Therefore, adding a new rule is not enough. MLSs need — and 98 percent of them said they would support — standardized tests to facilitate anti-scraping compliance reviews.
Distil is currently working on a compliance tool, the paper said.
The company would stand to gain if hundreds of thousands of IDX websites were required to implement anti-scraping protections. In mid-2013, with strategic help from Clareity, Distil launched what it hoped would be an “industrywide intelligence network” to identify and thwart those who scrape real estate listing data without permission.

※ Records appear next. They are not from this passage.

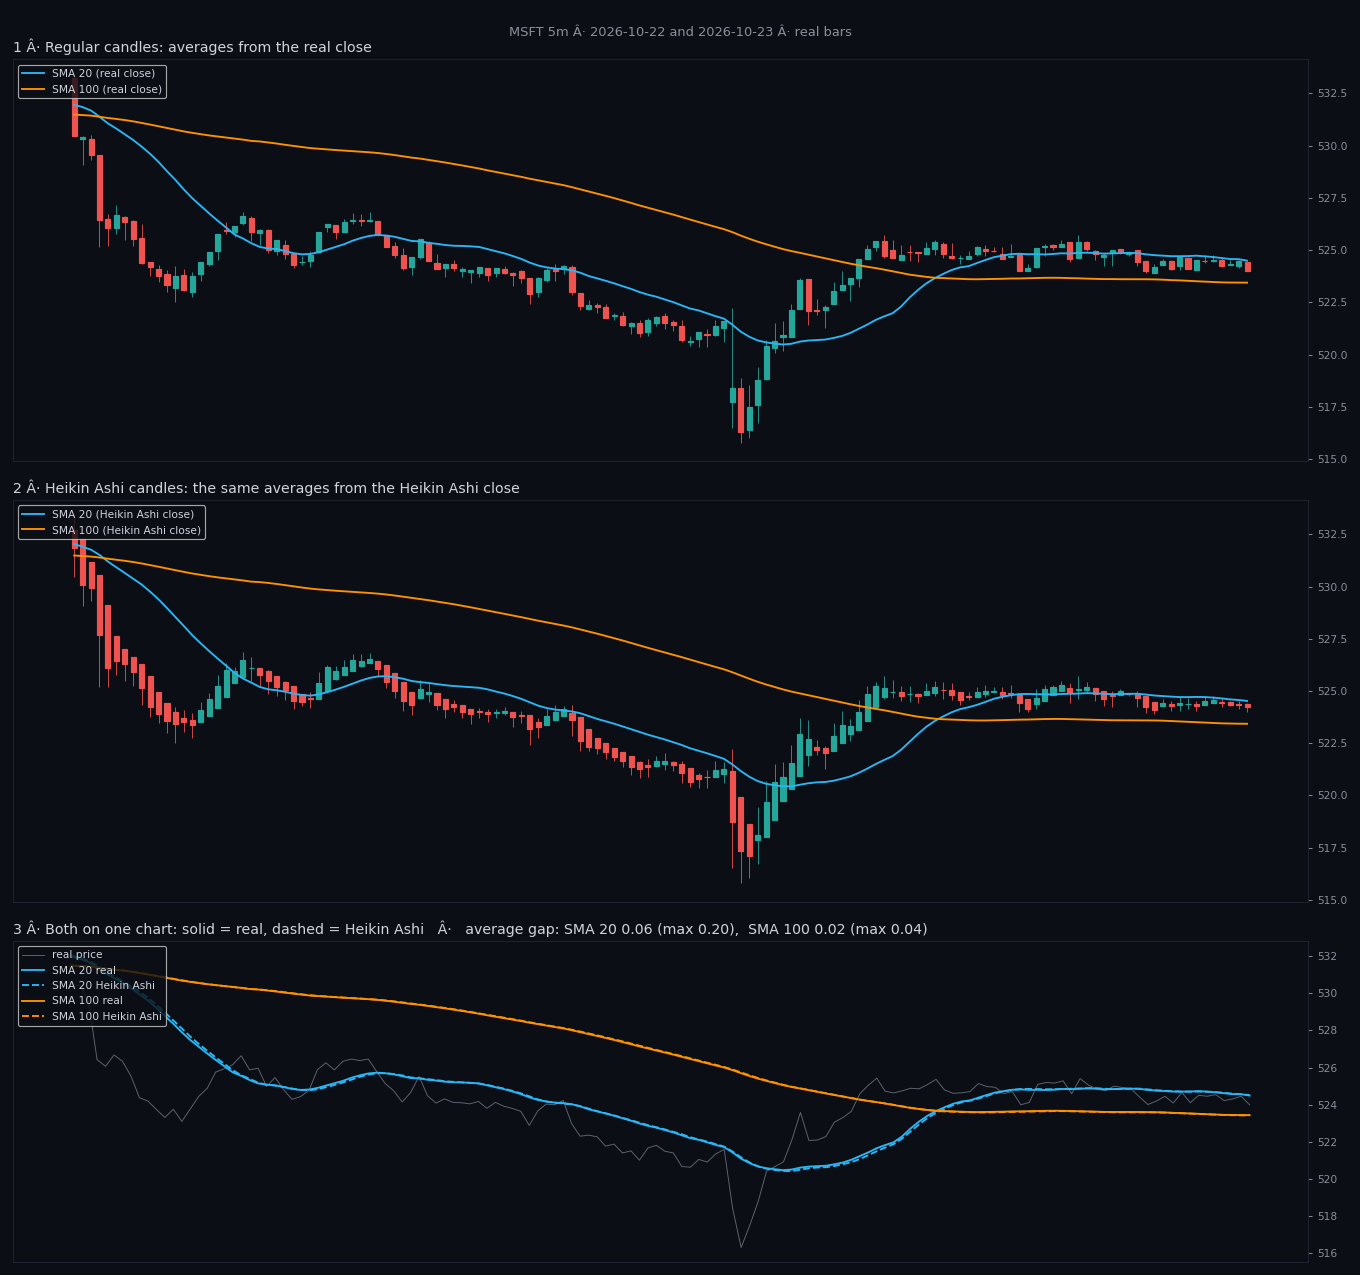
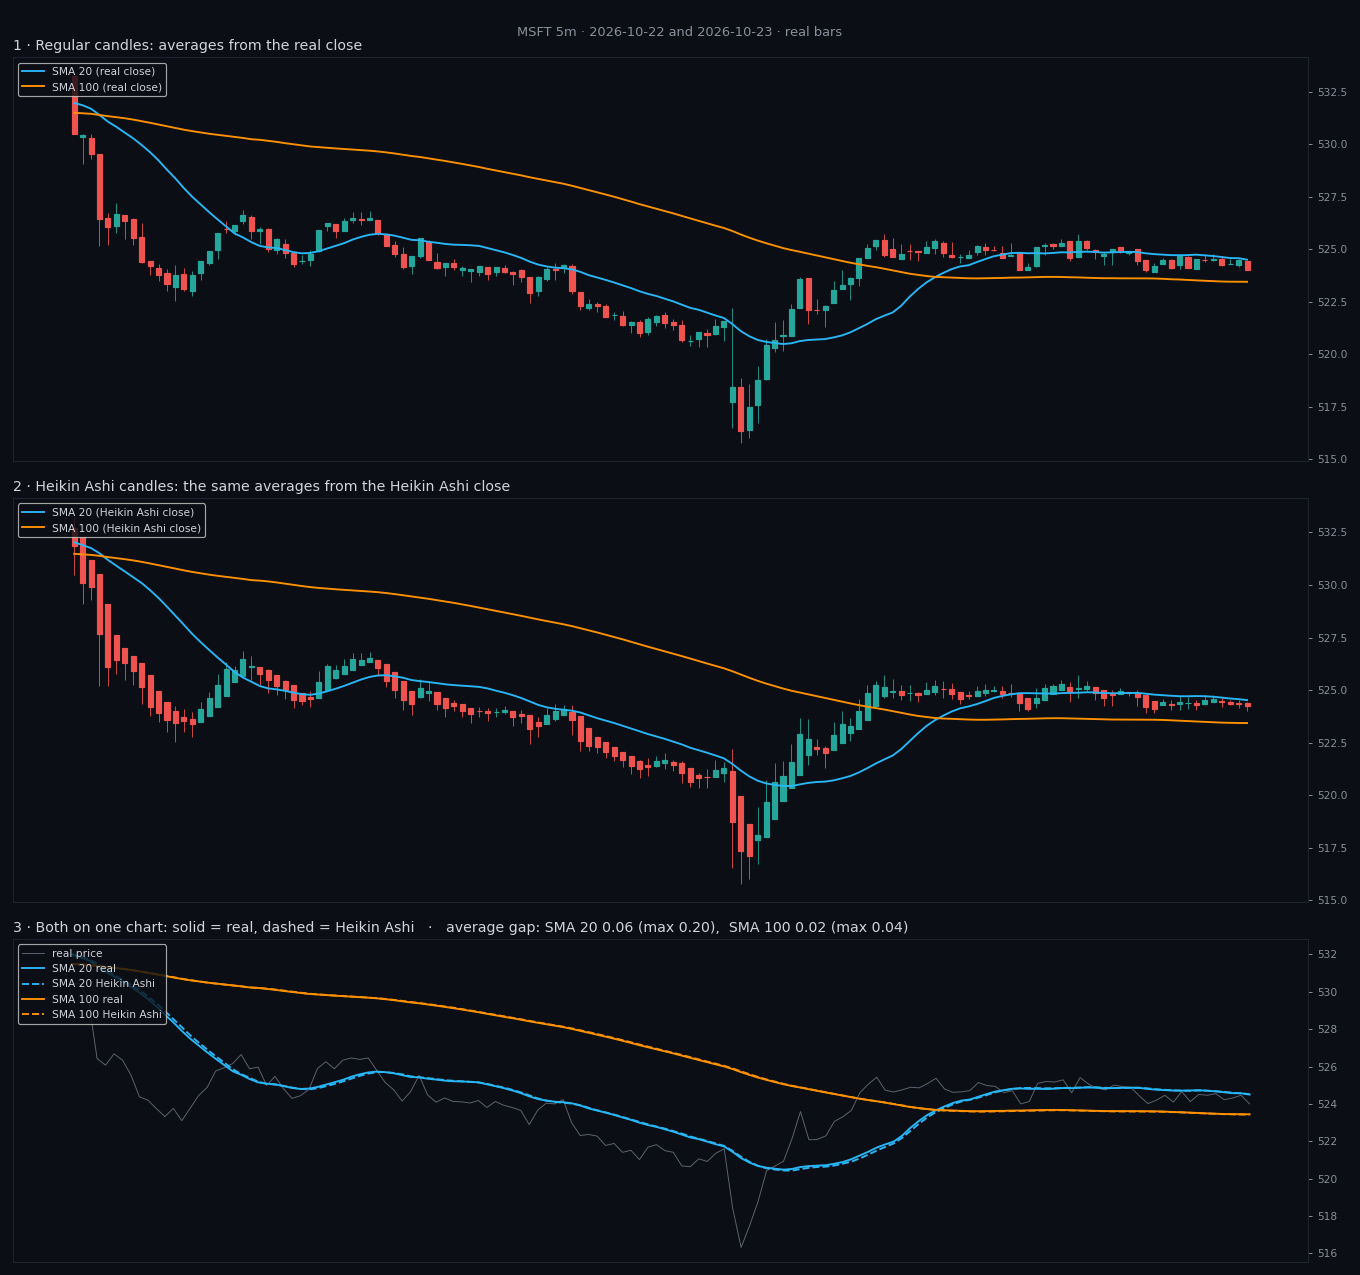
Fix garbled separators in the regular vs Heikin Ashi picture

diff --git a/reports/make_ma_ha_compare.py b/reports/make_ma_ha_compare.py
@@ -51,12 +51,12 @@ ax = axs[0]
 candles(ax, O[s], H[s], L[s], C[s])
 ax.plot(x, r20[s], color=C20, lw=1.6, label="SMA 20 (real close)")
 ax.plot(x, r100[s], color=C100, lw=1.6, label="SMA 100 (real close)")
-style(ax, f"1 Â· Regular candles: averages from the real close")
+style(ax, f"1 · Regular candles: averages from the real close")
 ax = axs[1]
 candles(ax, ho[s], hh[s], hl[s], hc[s])
 ax.plot(x, h20[s], color=C20, lw=1.6, label="SMA 20 (Heikin Ashi close)")
 ax.plot(x, h100[s], color=C100, lw=1.6, label="SMA 100 (Heikin Ashi close)")
-style(ax, f"2 Â· Heikin Ashi candles: the same averages from the Heikin Ashi close")
+style(ax, f"2 · Heikin Ashi candles: the same averages from the Heikin Ashi close")
 ax = axs[2]
 ax.plot(x, C[s], color="#5d6472", lw=0.8, label="real price")
 ax.plot(x, r20[s], color=C20, lw=1.6, label="SMA 20 real")
@@ -64,8 +64,8 @@ ax.plot(x, h20[s], color=C20, lw=1.6, ls="--", label="SMA 20 Heikin Ashi")
 ax.plot(x, r100[s], color=C100, lw=1.6, label="SMA 100 real")
 ax.plot(x, h100[s], color=C100, lw=1.6, ls="--", label="SMA 100 Heikin Ashi")
 d20, d100 = np.abs(r20[s] - h20[s]), np.abs(r100[s] - h100[s])
-style(ax, f"3 Â· Both on one chart: solid = real, dashed = Heikin Ashi   Â·   average gap: SMA 20 {np.nanmean(d20):.2f} (max {np.nanmax(d20):.2f}),  SMA 100 {np.nanmean(d100):.2f} (max {np.nanmax(d100):.2f})")
-fig.suptitle(f"{sym} 5m Â· {days[0]} and {days[1]} Â· real bars", color=MUT, fontsize=11)
+style(ax, f"3 · Both on one chart: solid = real, dashed = Heikin Ashi   ·   average gap: SMA 20 {np.nanmean(d20):.2f} (max {np.nanmax(d20):.2f}),  SMA 100 {np.nanmean(d100):.2f} (max {np.nanmax(d100):.2f})")
+fig.suptitle(f"{sym} 5m · {days[0]} and {days[1]} · real bars", color=MUT, fontsize=11)
 fig.tight_layout()
 out = os.path.join(ROOT, "reports", "styles", f"ma_regular_vs_ha_{sym}.png")
 fig.savefig(out, dpi=85, facecolor=BG)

“Distil Networks has been working since that time to improve the anti-scraping protections available for the real estate industry and developed a solution that is cost eﬀective for the smaller sites and does not rely on IP addresses to identify bots,” the paper said.
“Now it is time to explore how to move the industry expands from the ‘early adopter’ status to ‘mainstream’ where all real estate sites can have access to comparable levels of antiscraping protections. This study was initiated in order to better understand how to make that happen.”
Misunderstandings a barrier to data protection
Two misunderstandings may be at the heart of MLSs’ ineffective protection of listing data, the paper said. First, MLS execs seem to believe there are very few scrapers, and second, they believe they can identify and sue scrapers.
“Unfortunately, having seen the scraping reports from many popular websites, it is clear that there are many, many scrapers,” the paper said.
“On the second point, legal follow-up is very diﬃcult, tedious, expensive, and very much reactive.
“Moreover, once the data are stolen, the damage is done and many scrapers have oﬄine or non-public use of such data to monetize it so they cannot easily be found and brought to court.”
Two MLSs recently spent millions of dollars over the course of more than two years fighting a single alleged scraper.
Vendors manage data security for the hundreds of thousands of websites they provide brokers and agents, but they do not seem to be fully aware of scrapers’ business impact on their customers and on their operational costs, the paper said.
As many as 14 percent of IDX and VOW vendors were not aware that there are companies scraping MLS data oﬀ of real estate websites to monetize that data without a license to do so, the study found. Nine percent of VOW providers were unaware of NAR’s anti-scraping rule for VOWs.
Many also seemed to be unaware that scraping bots account for 12 to 25 percent of a typical IDX site’s bandwidth.
Part of the problem may be a disconnect between what vendors think is important to their customers and what their customers say is important.
Almost all — 94 percent — of MLS executives indicated a vendor’s information security practices, including sophistication of anti-scraping technology, are important when selecting an MLS vendor, the study found.
But only 57 percent of vendors indicated their customers were interested in anti-scraping.
“It is up to the industry — especially the larger and more sophisticated real estate industry organizations and structures — to make it clear to IDX/VOW vendors that this is a problem that the industry wishes to solve,” the paper said.
“If so, it may require changes to MLS rules and data license agreements with content providers to these vendors to make that perfectly clear.”
Nearly two-thirds of vendors, 62 percent, indicated that compliance with MLS rules was of high importance to them.